(Image comparison data)
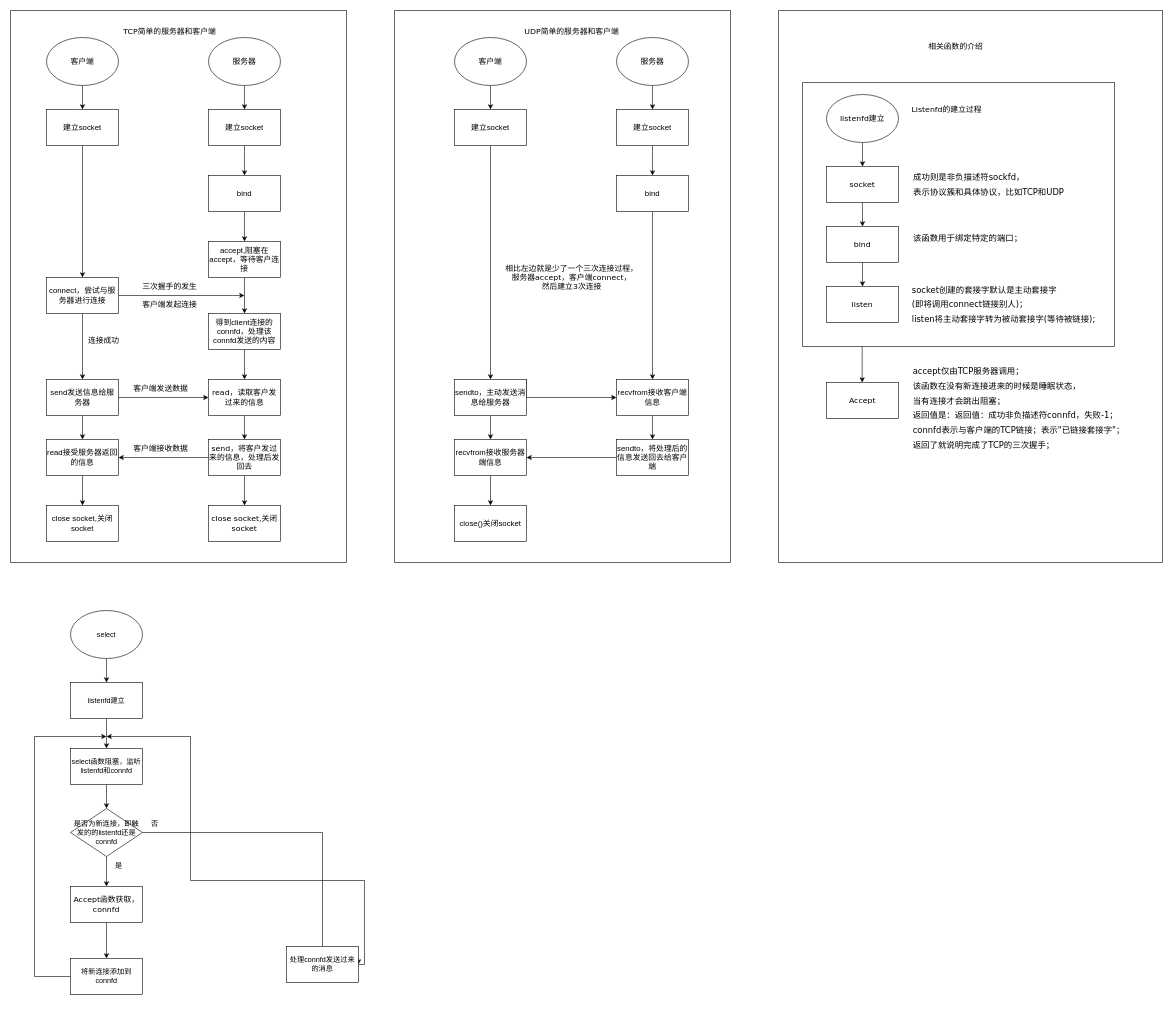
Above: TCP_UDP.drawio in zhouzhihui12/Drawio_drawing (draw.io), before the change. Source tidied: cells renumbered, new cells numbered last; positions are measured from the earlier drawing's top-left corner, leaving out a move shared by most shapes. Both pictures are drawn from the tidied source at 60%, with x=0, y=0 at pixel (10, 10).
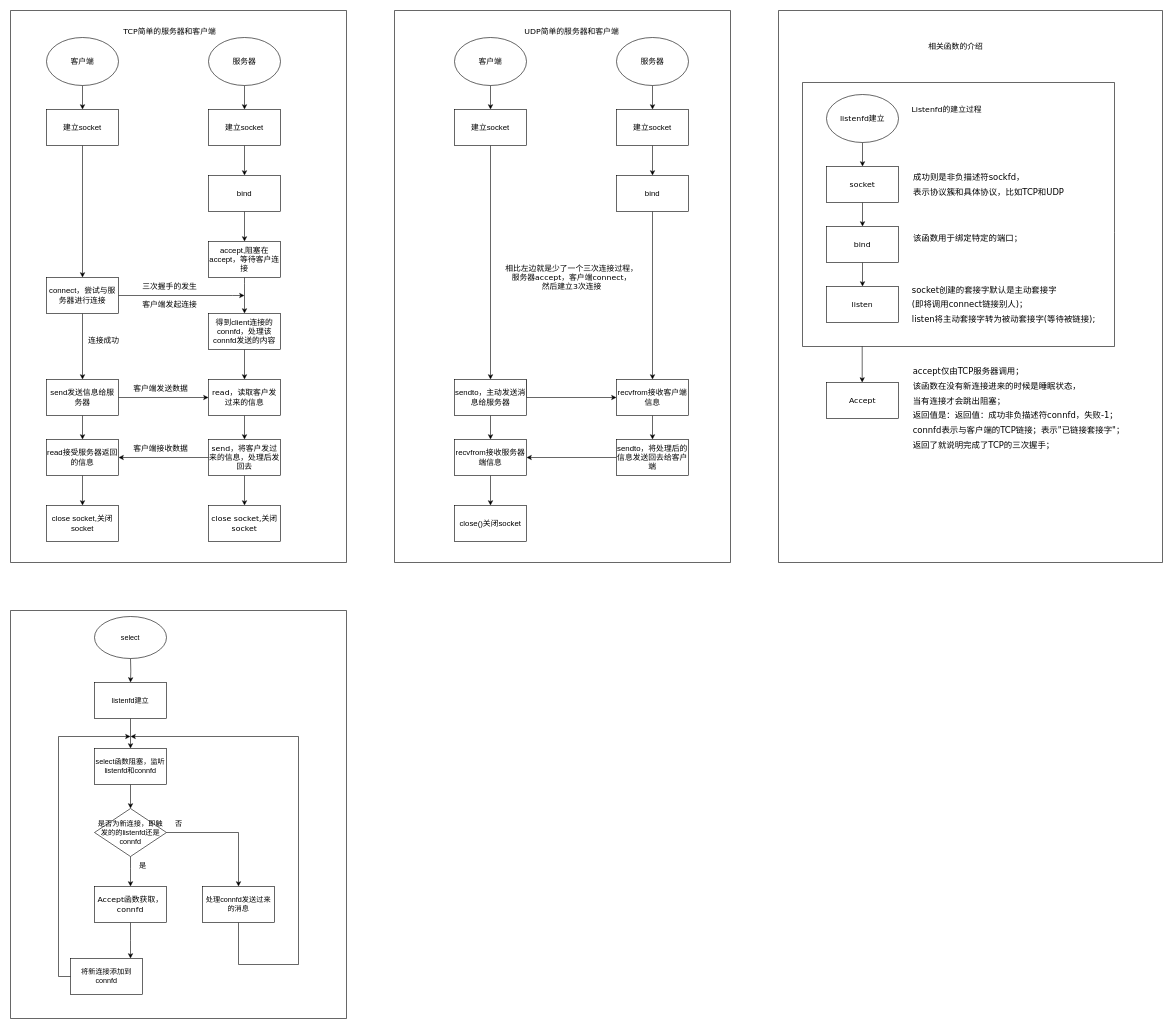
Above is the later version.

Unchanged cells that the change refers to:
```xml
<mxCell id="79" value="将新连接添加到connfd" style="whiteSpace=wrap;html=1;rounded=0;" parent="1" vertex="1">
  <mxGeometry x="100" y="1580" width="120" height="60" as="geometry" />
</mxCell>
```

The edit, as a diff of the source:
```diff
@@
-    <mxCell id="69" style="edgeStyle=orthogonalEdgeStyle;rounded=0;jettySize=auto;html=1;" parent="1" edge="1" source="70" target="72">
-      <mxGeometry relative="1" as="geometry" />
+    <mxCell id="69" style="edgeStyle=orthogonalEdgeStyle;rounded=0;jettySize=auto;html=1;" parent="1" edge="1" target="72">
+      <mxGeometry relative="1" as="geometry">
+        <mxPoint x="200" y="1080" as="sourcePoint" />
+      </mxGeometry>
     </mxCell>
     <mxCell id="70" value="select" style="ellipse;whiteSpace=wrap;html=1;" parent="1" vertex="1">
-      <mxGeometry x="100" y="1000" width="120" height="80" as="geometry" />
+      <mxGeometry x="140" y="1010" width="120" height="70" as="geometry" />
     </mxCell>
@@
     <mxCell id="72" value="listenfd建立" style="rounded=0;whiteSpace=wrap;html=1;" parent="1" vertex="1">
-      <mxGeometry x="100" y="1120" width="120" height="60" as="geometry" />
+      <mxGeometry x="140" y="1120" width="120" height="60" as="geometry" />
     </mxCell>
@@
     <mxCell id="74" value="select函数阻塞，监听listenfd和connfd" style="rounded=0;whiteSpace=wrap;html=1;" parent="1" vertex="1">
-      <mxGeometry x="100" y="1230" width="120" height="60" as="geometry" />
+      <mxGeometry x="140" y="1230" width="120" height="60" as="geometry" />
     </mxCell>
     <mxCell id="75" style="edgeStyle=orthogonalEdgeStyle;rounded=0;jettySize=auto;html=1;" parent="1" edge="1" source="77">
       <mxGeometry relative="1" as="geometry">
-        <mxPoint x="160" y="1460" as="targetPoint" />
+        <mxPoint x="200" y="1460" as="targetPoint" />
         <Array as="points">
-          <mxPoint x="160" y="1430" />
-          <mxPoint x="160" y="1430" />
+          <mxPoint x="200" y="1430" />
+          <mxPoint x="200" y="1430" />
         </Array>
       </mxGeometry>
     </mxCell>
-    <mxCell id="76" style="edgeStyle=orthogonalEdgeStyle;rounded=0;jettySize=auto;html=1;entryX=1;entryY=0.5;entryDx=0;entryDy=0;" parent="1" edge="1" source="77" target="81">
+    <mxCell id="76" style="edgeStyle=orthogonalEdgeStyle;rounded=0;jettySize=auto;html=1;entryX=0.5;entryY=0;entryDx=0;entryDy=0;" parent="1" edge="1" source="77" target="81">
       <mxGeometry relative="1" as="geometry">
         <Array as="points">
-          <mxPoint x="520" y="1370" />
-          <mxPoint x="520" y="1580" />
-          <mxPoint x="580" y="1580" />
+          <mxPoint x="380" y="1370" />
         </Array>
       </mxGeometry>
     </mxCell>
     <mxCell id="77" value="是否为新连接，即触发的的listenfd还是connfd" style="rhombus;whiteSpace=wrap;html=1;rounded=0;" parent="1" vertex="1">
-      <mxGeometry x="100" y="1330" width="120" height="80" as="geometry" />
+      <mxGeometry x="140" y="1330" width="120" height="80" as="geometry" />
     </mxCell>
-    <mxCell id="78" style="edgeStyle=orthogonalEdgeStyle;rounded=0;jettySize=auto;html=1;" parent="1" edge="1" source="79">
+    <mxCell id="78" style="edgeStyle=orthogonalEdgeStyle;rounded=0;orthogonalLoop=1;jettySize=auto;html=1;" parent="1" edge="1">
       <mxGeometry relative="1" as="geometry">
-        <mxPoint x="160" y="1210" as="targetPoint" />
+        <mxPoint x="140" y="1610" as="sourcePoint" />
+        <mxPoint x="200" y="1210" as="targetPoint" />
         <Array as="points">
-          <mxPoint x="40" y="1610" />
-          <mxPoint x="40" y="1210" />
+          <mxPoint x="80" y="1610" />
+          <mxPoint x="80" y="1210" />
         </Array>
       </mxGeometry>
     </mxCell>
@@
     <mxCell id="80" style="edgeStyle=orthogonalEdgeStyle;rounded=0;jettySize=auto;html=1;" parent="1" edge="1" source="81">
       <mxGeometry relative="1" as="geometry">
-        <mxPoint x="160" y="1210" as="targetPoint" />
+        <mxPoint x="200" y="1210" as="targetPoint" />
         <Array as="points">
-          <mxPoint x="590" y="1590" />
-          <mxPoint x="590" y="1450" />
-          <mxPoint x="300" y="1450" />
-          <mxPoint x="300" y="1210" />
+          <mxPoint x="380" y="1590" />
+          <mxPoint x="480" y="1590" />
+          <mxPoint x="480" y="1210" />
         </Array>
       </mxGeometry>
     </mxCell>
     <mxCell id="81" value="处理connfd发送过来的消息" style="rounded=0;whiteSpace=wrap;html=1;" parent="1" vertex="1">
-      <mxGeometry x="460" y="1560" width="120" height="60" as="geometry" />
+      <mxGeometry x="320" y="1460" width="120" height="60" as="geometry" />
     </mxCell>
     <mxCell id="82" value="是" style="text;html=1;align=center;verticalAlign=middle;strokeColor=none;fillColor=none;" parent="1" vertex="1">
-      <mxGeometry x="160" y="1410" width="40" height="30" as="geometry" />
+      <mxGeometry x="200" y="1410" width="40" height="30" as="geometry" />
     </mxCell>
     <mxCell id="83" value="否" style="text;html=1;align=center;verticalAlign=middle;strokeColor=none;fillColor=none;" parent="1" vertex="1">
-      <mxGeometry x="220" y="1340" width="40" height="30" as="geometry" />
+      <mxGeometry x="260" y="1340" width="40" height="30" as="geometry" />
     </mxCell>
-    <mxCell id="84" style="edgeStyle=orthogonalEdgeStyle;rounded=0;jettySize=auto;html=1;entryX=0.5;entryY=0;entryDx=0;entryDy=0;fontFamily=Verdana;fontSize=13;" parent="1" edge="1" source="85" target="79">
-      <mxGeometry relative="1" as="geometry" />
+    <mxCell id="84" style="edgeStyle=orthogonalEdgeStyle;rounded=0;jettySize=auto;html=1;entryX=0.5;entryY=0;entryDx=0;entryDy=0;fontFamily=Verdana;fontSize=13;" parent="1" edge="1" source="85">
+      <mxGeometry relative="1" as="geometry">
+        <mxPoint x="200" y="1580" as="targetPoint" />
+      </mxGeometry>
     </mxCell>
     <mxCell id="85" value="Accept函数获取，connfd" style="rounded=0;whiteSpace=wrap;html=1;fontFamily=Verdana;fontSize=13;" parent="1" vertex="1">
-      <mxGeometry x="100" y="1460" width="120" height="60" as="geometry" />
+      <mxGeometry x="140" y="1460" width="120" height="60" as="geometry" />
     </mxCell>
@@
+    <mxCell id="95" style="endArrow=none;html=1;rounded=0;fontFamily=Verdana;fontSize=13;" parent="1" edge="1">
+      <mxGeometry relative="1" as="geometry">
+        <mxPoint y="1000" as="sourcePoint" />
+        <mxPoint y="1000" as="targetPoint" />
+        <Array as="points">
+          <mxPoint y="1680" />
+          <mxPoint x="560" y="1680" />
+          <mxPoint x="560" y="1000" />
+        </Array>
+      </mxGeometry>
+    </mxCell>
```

▸ **EXERCISE DESCRIPTION**
Output every record above exactly, leaving out the pictures.

▸ **SOLUTION TO THIS TASK**
Above: TCP_UDP.drawio in zhouzhihui12/Drawio_drawing (draw.io), before the change. Source tidied: cells renumbered, new cells numbered last; positions are measured from the earlier drawing's top-left corner, leaving out a move shared by most shapes. Both pictures are drawn from the tidied source at 60%, with x=0, y=0 at pixel (10, 10).
Above is the later version.

Unchanged cells that the change refers to:
```xml
<mxCell id="79" value="将新连接添加到connfd" style="whiteSpace=wrap;html=1;rounded=0;" parent="1" vertex="1">
  <mxGeometry x="100" y="1580" width="120" height="60" as="geometry" />
</mxCell>
```

The edit, as a diff of the source:
```diff
@@
-    <mxCell id="69" style="edgeStyle=orthogonalEdgeStyle;rounded=0;jettySize=auto;html=1;" parent="1" edge="1" source="70" target="72">
-      <mxGeometry relative="1" as="geometry" />
+    <mxCell id="69" style="edgeStyle=orthogonalEdgeStyle;rounded=0;jettySize=auto;html=1;" parent="1" edge="1" target="72">
+      <mxGeometry relative="1" as="geometry">
+        <mxPoint x="200" y="1080" as="sourcePoint" />
+      </mxGeometry>
     </mxCell>
     <mxCell id="70" value="select" style="ellipse;whiteSpace=wrap;html=1;" parent="1" vertex="1">
-      <mxGeometry x="100" y="1000" width="120" height="80" as="geometry" />
+      <mxGeometry x="140" y="1010" width="120" height="70" as="geometry" />
     </mxCell>
@@
     <mxCell id="72" value="listenfd建立" style="rounded=0;whiteSpace=wrap;html=1;" parent="1" vertex="1">
-      <mxGeometry x="100" y="1120" width="120" height="60" as="geometry" />
+      <mxGeometry x="140" y="1120" width="120" height="60" as="geometry" />
     </mxCell>
@@
     <mxCell id="74" value="select函数阻塞，监听listenfd和connfd" style="rounded=0;whiteSpace=wrap;html=1;" parent="1" vertex="1">
-      <mxGeometry x="100" y="1230" width="120" height="60" as="geometry" />
+      <mxGeometry x="140" y="1230" width="120" height="60" as="geometry" />
     </mxCell>
     <mxCell id="75" style="edgeStyle=orthogonalEdgeStyle;rounded=0;jettySize=auto;html=1;" parent="1" edge="1" source="77">
       <mxGeometry relative="1" as="geometry">
-        <mxPoint x="160" y="1460" as="targetPoint" />
+        <mxPoint x="200" y="1460" as="targetPoint" />
         <Array as="points">
-          <mxPoint x="160" y="1430" />
-          <mxPoint x="160" y="1430" />
+          <mxPoint x="200" y="1430" />
+          <mxPoint x="200" y="1430" />
         </Array>
       </mxGeometry>
     </mxCell>
-    <mxCell id="76" style="edgeStyle=orthogonalEdgeStyle;rounded=0;jettySize=auto;html=1;entryX=1;entryY=0.5;entryDx=0;entryDy=0;" parent="1" edge="1" source="77" target="81">
+    <mxCell id="76" style="edgeStyle=orthogonalEdgeStyle;rounded=0;jettySize=auto;html=1;entryX=0.5;entryY=0;entryDx=0;entryDy=0;" parent="1" edge="1" source="77" target="81">
       <mxGeometry relative="1" as="geometry">
         <Array as="points">
-          <mxPoint x="520" y="1370" />
-          <mxPoint x="520" y="1580" />
-          <mxPoint x="580" y="1580" />
+          <mxPoint x="380" y="1370" />
         </Array>
       </mxGeometry>
     </mxCell>
     <mxCell id="77" value="是否为新连接，即触发的的listenfd还是connfd" style="rhombus;whiteSpace=wrap;html=1;rounded=0;" parent="1" vertex="1">
-      <mxGeometry x="100" y="1330" width="120" height="80" as="geometry" />
+      <mxGeometry x="140" y="1330" width="120" height="80" as="geometry" />
     </mxCell>
-    <mxCell id="78" style="edgeStyle=orthogonalEdgeStyle;rounded=0;jettySize=auto;html=1;" parent="1" edge="1" source="79">
+    <mxCell id="78" style="edgeStyle=orthogonalEdgeStyle;rounded=0;orthogonalLoop=1;jettySize=auto;html=1;" parent="1" edge="1">
       <mxGeometry relative="1" as="geometry">
-        <mxPoint x="160" y="1210" as="targetPoint" />
+        <mxPoint x="140" y="1610" as="sourcePoint" />
+        <mxPoint x="200" y="1210" as="targetPoint" />
         <Array as="points">
-          <mxPoint x="40" y="1610" />
-          <mxPoint x="40" y="1210" />
+          <mxPoint x="80" y="1610" />
+          <mxPoint x="80" y="1210" />
         </Array>
       </mxGeometry>
     </mxCell>
@@
     <mxCell id="80" style="edgeStyle=orthogonalEdgeStyle;rounded=0;jettySize=auto;html=1;" parent="1" edge="1" source="81">
       <mxGeometry relative="1" as="geometry">
-        <mxPoint x="160" y="1210" as="targetPoint" />
+        <mxPoint x="200" y="1210" as="targetPoint" />
         <Array as="points">
-          <mxPoint x="590" y="1590" />
-          <mxPoint x="590" y="1450" />
-          <mxPoint x="300" y="1450" />
-          <mxPoint x="300" y="1210" />
+          <mxPoint x="380" y="1590" />
+          <mxPoint x="480" y="1590" />
+          <mxPoint x="480" y="1210" />
         </Array>
       </mxGeometry>
     </mxCell>
     <mxCell id="81" value="处理connfd发送过来的消息" style="rounded=0;whiteSpace=wrap;html=1;" parent="1" vertex="1">
-      <mxGeometry x="460" y="1560" width="120" height="60" as="geometry" />
+      <mxGeometry x="320" y="1460" width="120" height="60" as="geometry" />
     </mxCell>
     <mxCell id="82" value="是" style="text;html=1;align=center;verticalAlign=middle;strokeColor=none;fillColor=none;" parent="1" vertex="1">
-      <mxGeometry x="160" y="1410" width="40" height="30" as="geometry" />
+      <mxGeometry x="200" y="1410" width="40" height="30" as="geometry" />
     </mxCell>
     <mxCell id="83" value="否" style="text;html=1;align=center;verticalAlign=middle;strokeColor=none;fillColor=none;" parent="1" vertex="1">
-      <mxGeometry x="220" y="1340" width="40" height="30" as="geometry" />
+      <mxGeometry x="260" y="1340" width="40" height="30" as="geometry" />
     </mxCell>
-    <mxCell id="84" style="edgeStyle=orthogonalEdgeStyle;rounded=0;jettySize=auto;html=1;entryX=0.5;entryY=0;entryDx=0;entryDy=0;fontFamily=Verdana;fontSize=13;" parent="1" edge="1" source="85" target="79">
-      <mxGeometry relative="1" as="geometry" />
+    <mxCell id="84" style="edgeStyle=orthogonalEdgeStyle;rounded=0;jettySize=auto;html=1;entryX=0.5;entryY=0;entryDx=0;entryDy=0;fontFamily=Verdana;fontSize=13;" parent="1" edge="1" source="85">
+      <mxGeometry relative="1" as="geometry">
+        <mxPoint x="200" y="1580" as="targetPoint" />
+      </mxGeometry>
     </mxCell>
     <mxCell id="85" value="Accept函数获取，connfd" style="rounded=0;whiteSpace=wrap;html=1;fontFamily=Verdana;fontSize=13;" parent="1" vertex="1">
-      <mxGeometry x="100" y="1460" width="120" height="60" as="geometry" />
+      <mxGeometry x="140" y="1460" width="120" height="60" as="geometry" />
     </mxCell>
@@
+    <mxCell id="95" style="endArrow=none;html=1;rounded=0;fontFamily=Verdana;fontSize=13;" parent="1" edge="1">
+      <mxGeometry relative="1" as="geometry">
+        <mxPoint y="1000" as="sourcePoint" />
+        <mxPoint y="1000" as="targetPoint" />
+        <Array as="points">
+          <mxPoint y="1680" />
+          <mxPoint x="560" y="1680" />
+          <mxPoint x="560" y="1000" />
+        </Array>
+      </mxGeometry>
+    </mxCell>
```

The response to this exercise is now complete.